-- Task to complete --
Among these entries, how many lines contain "HomeHeader"? Say the number and nothing else.

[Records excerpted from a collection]
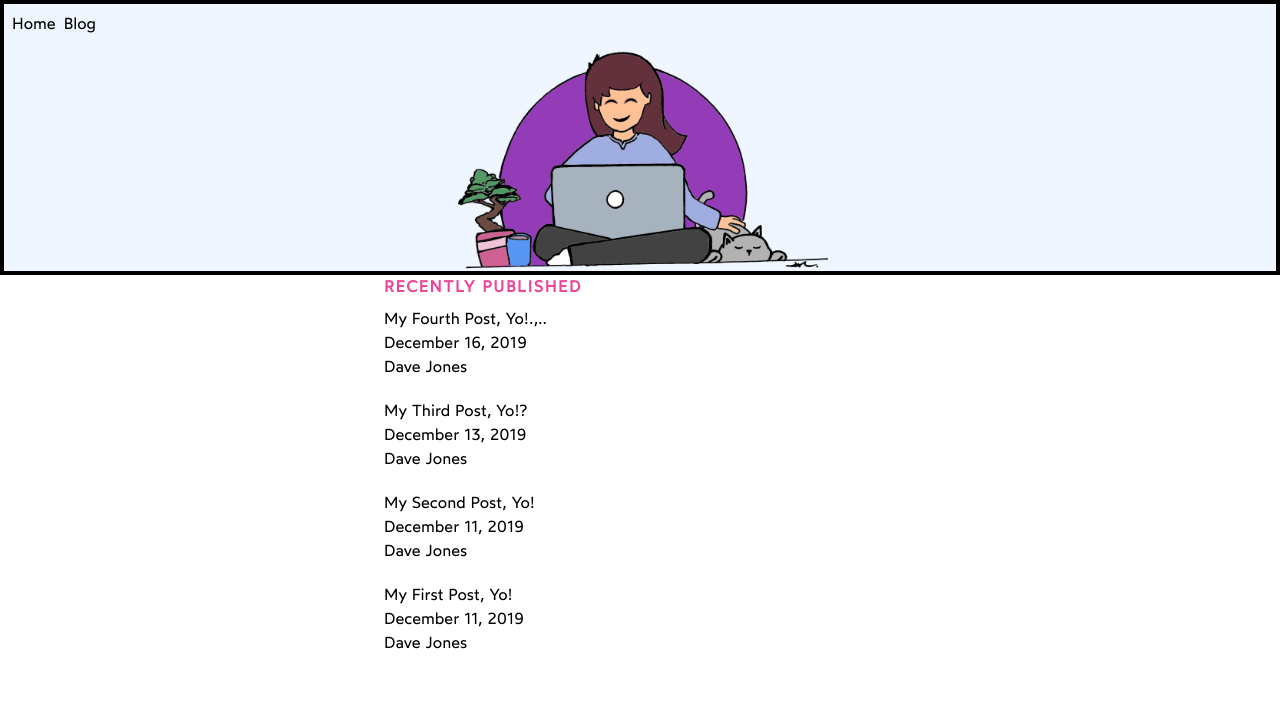
Repository: Risclover/markdown-blog
Page: /
The author's editor kept a copy of each file at every save. The page is drawn from the files as they stood at one save, then again after the next save.
The browser window is 1280 px wide. The pictures show the whole page.
The project was rebuilt for these pictures with package versions that can differ from the ones it lists, and the page was loaded fresh each time.

Above is the page before, as saved 2023-06-28 12:14:36.

### src/index.js
import React from "react";
import ReactDOM from "react-dom/client";
import { BrowserRouter as Router } from "react-router-dom";
import "./fonts/wotfard-cufonfonts-webfont/style.css";

import "./index.css";
import App from "./App";

const root = ReactDOM.createRoot(document.getElementById("root"));
root.render(
  <Router>
    <App />
  </Router>
);

### src/fonts/wotfard-cufonfonts-webfont/style.css
/* #### Generated By: http://www.cufonfonts.com #### */

    @font-face {
    font-family: 'Wotfard Regular';
    font-style: normal;
    font-weight: normal;
    src: local('Wotfard Regular'), url('Wotfard-Regular.woff') format('woff');
    }

### src/index.css
*,
*::before,
*::after {
  box-sizing: border-box;
}
* {
  margin: 0;
}
body {
  line-height: 1.5;
  min-height: 100vh;
  -webkit-font-smoothing: antialiased;
}
img,
picture,
video,
canvas,
svg {
  display: block;
  max-width: 100%;
}
input,
button,
textarea,
select {
  font: inherit;
}
p,
h1,
h2,
h3,
h4,
h5,
h6 {
  overflow-wrap: break-word;
}
#root,
#__next {
  isolation: isolate;
}

### src/App.js
import "./App.css";
import { Route, Routes } from "react-router-dom";
import Home from "./pages/Home";
import NavBar from "./components/NavBar";
import Header from "./components/Header";
import HomeHeader from "./components/HomeHeader";

function App() {
  return (
    <div className="bg-white-100 min-h-screen">
      <Header>
        <NavBar />
        <HomeHeader />
      </Header>
      <div className="max-w-screen-lg m-auto">
        <Routes>
          <Route path="/" element={<Home />} />
        </Routes>
      </div>
    </div>
  );
}

export default App;

### src/pages/Home.js
import React, { useEffect } from "react";
import postList from "../posts.json";
import HomeHeader from "../components/HomeHeader";

export default function Home() {
  console.log(postList);

  postList.sort((a, b) => {
    let aPost = a.timestamp;
    let bPost = b.timestamp;

    return bPost - aPost;
  });

  return (
    <div className="container max-w-lg font-sans mx-auto border-black-4">
      <h2 className="uppercase text-base font-semibold tracking-widest text-pink-500">
        Recently Published
      </h2>
      <div className="grid grid-cols-1 gap-1 grid-flow-row ">
        {postList.map((post) => (
          <div key={post.id} className="container py-2 bg-white">
            <div>{post.title}</div>
            <div>{post.date}</div>
            <div>{post.author}</div>
          </div>
        ))}
      </div>
    </div>
  );
}

### src/components/NavBar.js
import React from "react";

export default function NavBar() {
  return (
    <div className="py-2">
      <ul className="flex">
        <li className="mx-2">Home</li>
        <li>Blog</li>
      </ul>
    </div>
  );
}

### src/components/Header.js
import React from "react";

export default function Header({ children }) {
  return (
    <header className="border-2 border-black w-full bg-blue-50 flex flex-col">
      <div className="max-w-screen-xl w-full mx-auto border-2 border-black">
        {children}
      </div>
    </header>
  );
}

### src/components/HomeHeader.js
import React from "react";
import Avatar from "../images/avatar.png";
export default function HomeHeader() {
  return (
    <div className="flex flex-col justify-end">
      <div>
        <img className="w-96 m-auto border-black-4" src={Avatar} />
      </div>
    </div>
  );
}

### src/posts.json
[{"id":4,"title":"My Third Post, Yo!?","subtitle":"No subtitle given","description":"No description given","author":"Dave Jones","date":"December 13, 2019","timestamp":1576224000,"content":"\nWelcome to My Blog. _It's a beautiful thing._ I hope you'll have as much fun reading my posts as I have writing them. Well, before we go any further, allow me to introduce myself. I'm Dave Jones. I'm 34, and from Montreal, Canada.\n"},{"id":3,"title":"My Second Post, Yo!","subtitle":"No subtitle given","description":"No description given","author":"Dave Jones","date":"December 11, 2019","timestamp":1576051200,"content":"\nWelcome to My Blog. _It's a beautiful thing._ I hope you'll have as much fun reading my posts as I have writing them. Well, before we go any further, allow me to introduce myself. I'm Dave Jones. I'm 34, and from Montreal, Canada.\n"},{"id":2,"title":"My Fourth Post, Yo!.,..","subtitle":"No subtitle given","description":"No description given","author":"Dave Jones","date":"December 16, 2019","timestamp":1576483200,"content":"\nWelcome to My Blog. _It's a beautiful thing._ I hope you'll have as much fun reading my posts as I have writing them. Well, before we go any further, allow me to introduce myself. I'm Dave Jones. I'm 34, and from Montreal, Canada.\n"},{"id":1,"title":"My First Post, Yo!","subtitle":"This is a subtitle.","description":"Happy Pride month! In this tutorial, I'll share a handful of my favourite animation tricks. You'll learn how to build an animated wavy pride flag using CSS keyframes and linear gradients. We'll also see how to make it dynamic using React. 🏳️‍🌈","author":"Dave Jones","date":"December 11, 2019","timestamp":1576051200,"content":"\nWelcome to My Blog. _It's a beautiful thing._ I hope you'll have as much fun reading my posts as I have writing them. Well, before we go any further, allow me to introduce myself. I'm Dave Jones. I'm 34, and from Montreal, Canada.\n"}]

### tailwind.config.js
/** @type {import('tailwindcss').Config} */
module.exports = {
  content: [
    "./app/**/*.{js,ts,jsx,tsx,mdx}",
    "./pages/**/*.{js,ts,jsx,tsx,mdx}",
    "./components/**/*.{js,ts,jsx,tsx,mdx}",

    // Or if using `src` directory:
    "./src/**/*.{js,ts,jsx,tsx,mdx}",
  ],
  theme: {
    fontFamily: {
      sans: ["Wotfard Regular", "sans-serif"],
    },
    extend: {},
  },
  plugins: [],
};

Loaded but not shown: public/index.html (common file); src/App.css (common file)

After the next save:
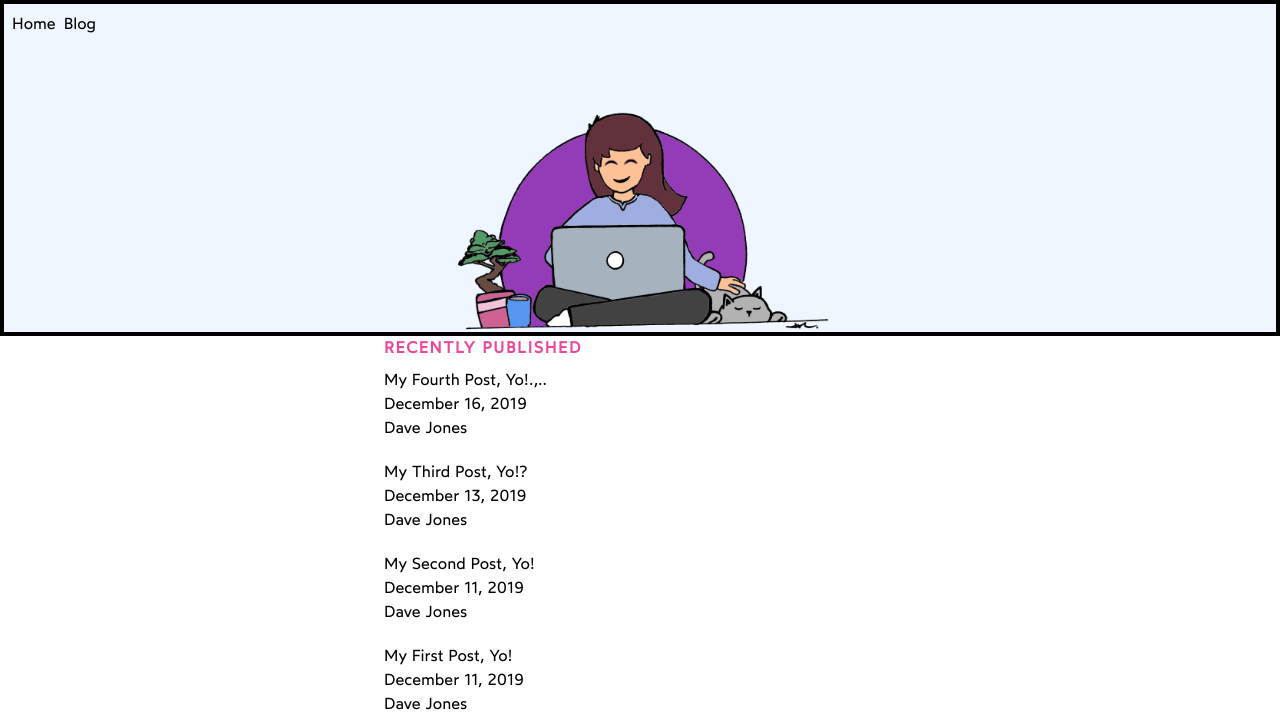
Saved 17 s later.
--- a/src/components/HomeHeader.js
+++ b/src/components/HomeHeader.js
@@ -2,7 +2,7 @@ import React from "react";
 import Avatar from "../images/avatar.png";
 export default function HomeHeader() {
   return (
-    <div className="flex flex-col justify-end">
+    <div className="h-72 flex flex-col justify-end">
       <div>
         <img className="w-96 m-auto border-black-4" src={Avatar} />
       </div>
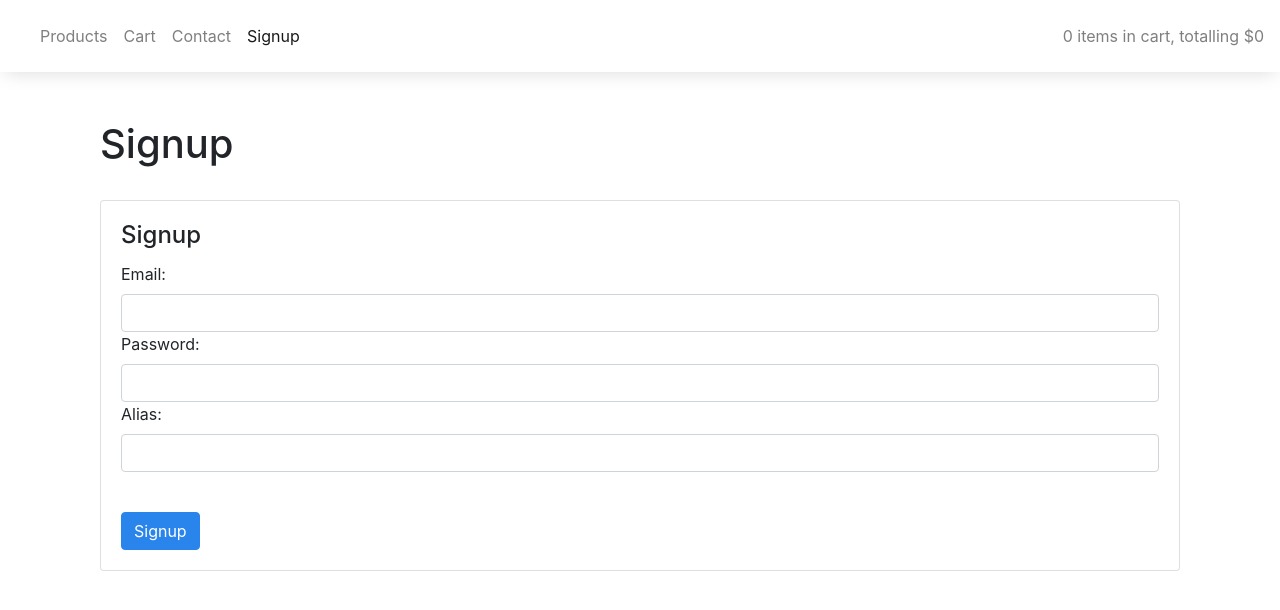
Repository: dayrim/wavecraft
Page: /signup
These files come from the project's save history. The page is drawn as it stood at one moment and after the next save; the edit follows.
The browser window is 1280 px wide. The pictures show the whole page.
The project was rebuilt for these pictures with package versions that can differ from the ones it lists, and the page was loaded fresh each time. Also part of the build but not shown: vue.config.js.

Above is the page before, as saved 2019-04-22 16:07:06.

After the next save:
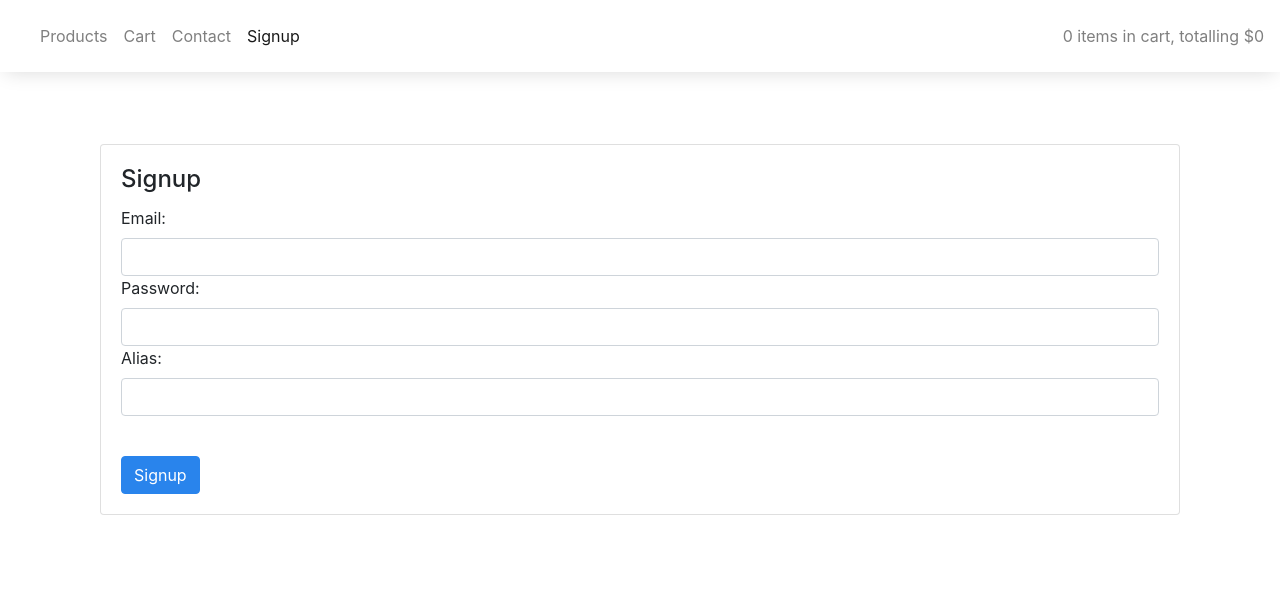
Saved 19 s later.
--- a/src/components/Signup.vue
+++ b/src/components/Signup.vue
@@ -1,6 +1,5 @@
 <template>
   <b-container fluid>
-    <h1>Signup</h1>
     <br />
 
     <b-card title="Signup">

-- Result for this exercise --
8